Information:

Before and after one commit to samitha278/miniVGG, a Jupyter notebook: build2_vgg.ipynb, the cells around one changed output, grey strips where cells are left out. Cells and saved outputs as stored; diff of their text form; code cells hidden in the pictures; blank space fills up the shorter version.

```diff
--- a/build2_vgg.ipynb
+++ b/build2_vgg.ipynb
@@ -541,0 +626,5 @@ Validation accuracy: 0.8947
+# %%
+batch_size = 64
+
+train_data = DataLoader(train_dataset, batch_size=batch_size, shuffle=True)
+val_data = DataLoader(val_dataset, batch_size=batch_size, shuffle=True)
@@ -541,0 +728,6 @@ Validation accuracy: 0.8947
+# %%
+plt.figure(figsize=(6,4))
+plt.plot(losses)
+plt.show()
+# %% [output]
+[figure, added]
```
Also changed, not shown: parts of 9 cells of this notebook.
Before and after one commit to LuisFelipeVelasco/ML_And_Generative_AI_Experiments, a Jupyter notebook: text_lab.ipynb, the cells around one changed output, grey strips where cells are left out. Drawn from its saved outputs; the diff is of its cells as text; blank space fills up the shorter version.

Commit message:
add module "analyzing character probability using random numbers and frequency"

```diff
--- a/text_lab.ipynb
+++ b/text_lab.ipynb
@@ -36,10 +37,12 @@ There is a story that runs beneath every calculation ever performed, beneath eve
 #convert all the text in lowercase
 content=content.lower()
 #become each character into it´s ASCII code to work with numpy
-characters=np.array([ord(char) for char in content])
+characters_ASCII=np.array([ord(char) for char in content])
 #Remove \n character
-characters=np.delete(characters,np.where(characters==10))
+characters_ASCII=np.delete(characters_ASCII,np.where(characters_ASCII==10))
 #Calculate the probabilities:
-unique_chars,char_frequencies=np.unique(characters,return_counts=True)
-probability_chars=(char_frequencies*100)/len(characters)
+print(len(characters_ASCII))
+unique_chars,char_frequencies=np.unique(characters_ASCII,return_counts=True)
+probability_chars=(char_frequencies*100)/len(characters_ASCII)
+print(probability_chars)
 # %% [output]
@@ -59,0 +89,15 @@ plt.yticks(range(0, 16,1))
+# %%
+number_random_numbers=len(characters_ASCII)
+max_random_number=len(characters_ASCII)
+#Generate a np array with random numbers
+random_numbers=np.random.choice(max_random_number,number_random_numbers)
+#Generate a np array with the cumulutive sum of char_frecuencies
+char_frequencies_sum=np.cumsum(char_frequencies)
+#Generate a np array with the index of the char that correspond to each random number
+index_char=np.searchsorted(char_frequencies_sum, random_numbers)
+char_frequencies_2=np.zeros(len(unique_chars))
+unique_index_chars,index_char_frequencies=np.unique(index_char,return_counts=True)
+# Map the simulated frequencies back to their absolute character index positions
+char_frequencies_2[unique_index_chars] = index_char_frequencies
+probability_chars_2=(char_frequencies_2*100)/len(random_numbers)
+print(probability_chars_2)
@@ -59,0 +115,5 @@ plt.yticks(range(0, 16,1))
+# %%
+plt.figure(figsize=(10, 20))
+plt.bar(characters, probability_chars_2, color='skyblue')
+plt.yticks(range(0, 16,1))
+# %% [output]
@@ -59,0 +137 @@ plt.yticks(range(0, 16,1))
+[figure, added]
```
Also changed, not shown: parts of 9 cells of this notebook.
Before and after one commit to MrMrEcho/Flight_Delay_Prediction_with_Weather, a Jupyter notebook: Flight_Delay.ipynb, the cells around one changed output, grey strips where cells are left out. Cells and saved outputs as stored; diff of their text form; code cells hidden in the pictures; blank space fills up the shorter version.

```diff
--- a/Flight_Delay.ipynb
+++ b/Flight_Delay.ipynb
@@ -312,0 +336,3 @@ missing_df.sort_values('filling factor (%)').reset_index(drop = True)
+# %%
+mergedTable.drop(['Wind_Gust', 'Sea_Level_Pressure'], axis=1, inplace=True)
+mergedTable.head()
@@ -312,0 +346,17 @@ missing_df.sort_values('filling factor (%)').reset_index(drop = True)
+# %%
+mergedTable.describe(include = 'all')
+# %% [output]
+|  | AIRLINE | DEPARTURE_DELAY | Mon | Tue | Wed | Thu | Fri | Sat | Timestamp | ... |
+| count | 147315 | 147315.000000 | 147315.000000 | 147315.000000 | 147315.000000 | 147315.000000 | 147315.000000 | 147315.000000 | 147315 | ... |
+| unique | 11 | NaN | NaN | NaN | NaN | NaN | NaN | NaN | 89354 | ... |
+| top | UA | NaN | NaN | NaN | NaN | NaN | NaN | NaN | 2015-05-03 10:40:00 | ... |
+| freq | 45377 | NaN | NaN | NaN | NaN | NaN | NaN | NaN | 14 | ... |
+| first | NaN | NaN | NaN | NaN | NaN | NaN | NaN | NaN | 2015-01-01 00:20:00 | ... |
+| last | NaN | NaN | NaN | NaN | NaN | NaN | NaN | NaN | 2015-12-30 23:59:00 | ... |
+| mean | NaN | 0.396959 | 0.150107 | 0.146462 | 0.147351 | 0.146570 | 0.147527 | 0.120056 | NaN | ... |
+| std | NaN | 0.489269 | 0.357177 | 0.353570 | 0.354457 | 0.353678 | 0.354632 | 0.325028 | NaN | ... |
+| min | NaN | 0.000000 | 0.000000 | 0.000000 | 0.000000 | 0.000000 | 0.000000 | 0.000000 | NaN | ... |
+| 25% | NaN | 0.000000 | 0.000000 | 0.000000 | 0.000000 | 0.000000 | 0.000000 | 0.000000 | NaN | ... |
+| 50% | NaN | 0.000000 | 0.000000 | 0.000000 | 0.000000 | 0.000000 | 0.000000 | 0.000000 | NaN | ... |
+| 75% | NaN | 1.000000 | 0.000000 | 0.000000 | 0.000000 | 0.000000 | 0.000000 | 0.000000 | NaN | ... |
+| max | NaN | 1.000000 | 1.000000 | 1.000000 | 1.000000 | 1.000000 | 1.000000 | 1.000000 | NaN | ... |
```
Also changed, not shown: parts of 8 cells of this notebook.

Work to be completed: Retype the data precisely.

Response box:
Before and after one commit to samitha278/miniVGG, a Jupyter notebook: build2_vgg.ipynb, the cells around one changed output, grey strips where cells are left out. Cells and saved outputs as stored; diff of their text form; code cells hidden in the pictures; blank space fills up the shorter version.

```diff
--- a/build2_vgg.ipynb
+++ b/build2_vgg.ipynb
@@ -541,0 +626,5 @@ Validation accuracy: 0.8947
+# %%
+batch_size = 64
+
+train_data = DataLoader(train_dataset, batch_size=batch_size, shuffle=True)
+val_data = DataLoader(val_dataset, batch_size=batch_size, shuffle=True)
@@ -541,0 +728,6 @@ Validation accuracy: 0.8947
+# %%
+plt.figure(figsize=(6,4))
+plt.plot(losses)
+plt.show()
+# %% [output]
+[figure, added]
```
Also changed, not shown: parts of 9 cells of this notebook.
Before and after one commit to LuisFelipeVelasco/ML_And_Generative_AI_Experiments, a Jupyter notebook: text_lab.ipynb, the cells around one changed output, grey strips where cells are left out. Drawn from its saved outputs; the diff is of its cells as text; blank space fills up the shorter version.

Commit message:
add module "analyzing character probability using random numbers and frequency"

```diff
--- a/text_lab.ipynb
+++ b/text_lab.ipynb
@@ -36,10 +37,12 @@ There is a story that runs beneath every calculation ever performed, beneath eve
 #convert all the text in lowercase
 content=content.lower()
 #become each character into it´s ASCII code to work with numpy
-characters=np.array([ord(char) for char in content])
+characters_ASCII=np.array([ord(char) for char in content])
 #Remove \n character
-characters=np.delete(characters,np.where(characters==10))
+characters_ASCII=np.delete(characters_ASCII,np.where(characters_ASCII==10))
 #Calculate the probabilities:
-unique_chars,char_frequencies=np.unique(characters,return_counts=True)
-probability_chars=(char_frequencies*100)/len(characters)
+print(len(characters_ASCII))
+unique_chars,char_frequencies=np.unique(characters_ASCII,return_counts=True)
+probability_chars=(char_frequencies*100)/len(characters_ASCII)
+print(probability_chars)
 # %% [output]
@@ -59,0 +89,15 @@ plt.yticks(range(0, 16,1))
+# %%
+number_random_numbers=len(characters_ASCII)
+max_random_number=len(characters_ASCII)
+#Generate a np array with random numbers
+random_numbers=np.random.choice(max_random_number,number_random_numbers)
+#Generate a np array with the cumulutive sum of char_frecuencies
+char_frequencies_sum=np.cumsum(char_frequencies)
+#Generate a np array with the index of the char that correspond to each random number
+index_char=np.searchsorted(char_frequencies_sum, random_numbers)
+char_frequencies_2=np.zeros(len(unique_chars))
+unique_index_chars,index_char_frequencies=np.unique(index_char,return_counts=True)
+# Map the simulated frequencies back to their absolute character index positions
+char_frequencies_2[unique_index_chars] = index_char_frequencies
+probability_chars_2=(char_frequencies_2*100)/len(random_numbers)
+print(probability_chars_2)
@@ -59,0 +115,5 @@ plt.yticks(range(0, 16,1))
+# %%
+plt.figure(figsize=(10, 20))
+plt.bar(characters, probability_chars_2, color='skyblue')
+plt.yticks(range(0, 16,1))
+# %% [output]
@@ -59,0 +137 @@ plt.yticks(range(0, 16,1))
+[figure, added]
```
Also changed, not shown: parts of 9 cells of this notebook.
Before and after one commit to MrMrEcho/Flight_Delay_Prediction_with_Weather, a Jupyter notebook: Flight_Delay.ipynb, the cells around one changed output, grey strips where cells are left out. Cells and saved outputs as stored; diff of their text form; code cells hidden in the pictures; blank space fills up the shorter version.

```diff
--- a/Flight_Delay.ipynb
+++ b/Flight_Delay.ipynb
@@ -312,0 +336,3 @@ missing_df.sort_values('filling factor (%)').reset_index(drop = True)
+# %%
+mergedTable.drop(['Wind_Gust', 'Sea_Level_Pressure'], axis=1, inplace=True)
+mergedTable.head()
@@ -312,0 +346,17 @@ missing_df.sort_values('filling factor (%)').reset_index(drop = True)
+# %%
+mergedTable.describe(include = 'all')
+# %% [output]
+|  | AIRLINE | DEPARTURE_DELAY | Mon | Tue | Wed | Thu | Fri | Sat | Timestamp | ... |
+| count | 147315 | 147315.000000 | 147315.000000 | 147315.000000 | 147315.000000 | 147315.000000 | 147315.000000 | 147315.000000 | 147315 | ... |
+| unique | 11 | NaN | NaN | NaN | NaN | NaN | NaN | NaN | 89354 | ... |
+| top | UA | NaN | NaN | NaN | NaN | NaN | NaN | NaN | 2015-05-03 10:40:00 | ... |
+| freq | 45377 | NaN | NaN | NaN | NaN | NaN | NaN | NaN | 14 | ... |
+| first | NaN | NaN | NaN | NaN | NaN | NaN | NaN | NaN | 2015-01-01 00:20:00 | ... |
+| last | NaN | NaN | NaN | NaN | NaN | NaN | NaN | NaN | 2015-12-30 23:59:00 | ... |
+| mean | NaN | 0.396959 | 0.150107 | 0.146462 | 0.147351 | 0.146570 | 0.147527 | 0.120056 | NaN | ... |
+| std | NaN | 0.489269 | 0.357177 | 0.353570 | 0.354457 | 0.353678 | 0.354632 | 0.325028 | NaN | ... |
+| min | NaN | 0.000000 | 0.000000 | 0.000000 | 0.000000 | 0.000000 | 0.000000 | 0.000000 | NaN | ... |
+| 25% | NaN | 0.000000 | 0.000000 | 0.000000 | 0.000000 | 0.000000 | 0.000000 | 0.000000 | NaN | ... |
+| 50% | NaN | 0.000000 | 0.000000 | 0.000000 | 0.000000 | 0.000000 | 0.000000 | 0.000000 | NaN | ... |
+| 75% | NaN | 1.000000 | 0.000000 | 0.000000 | 0.000000 | 0.000000 | 0.000000 | 0.000000 | NaN | ... |
+| max | NaN | 1.000000 | 1.000000 | 1.000000 | 1.000000 | 1.000000 | 1.000000 | 1.000000 | NaN | ... |
```
Also changed, not shown: parts of 8 cells of this notebook.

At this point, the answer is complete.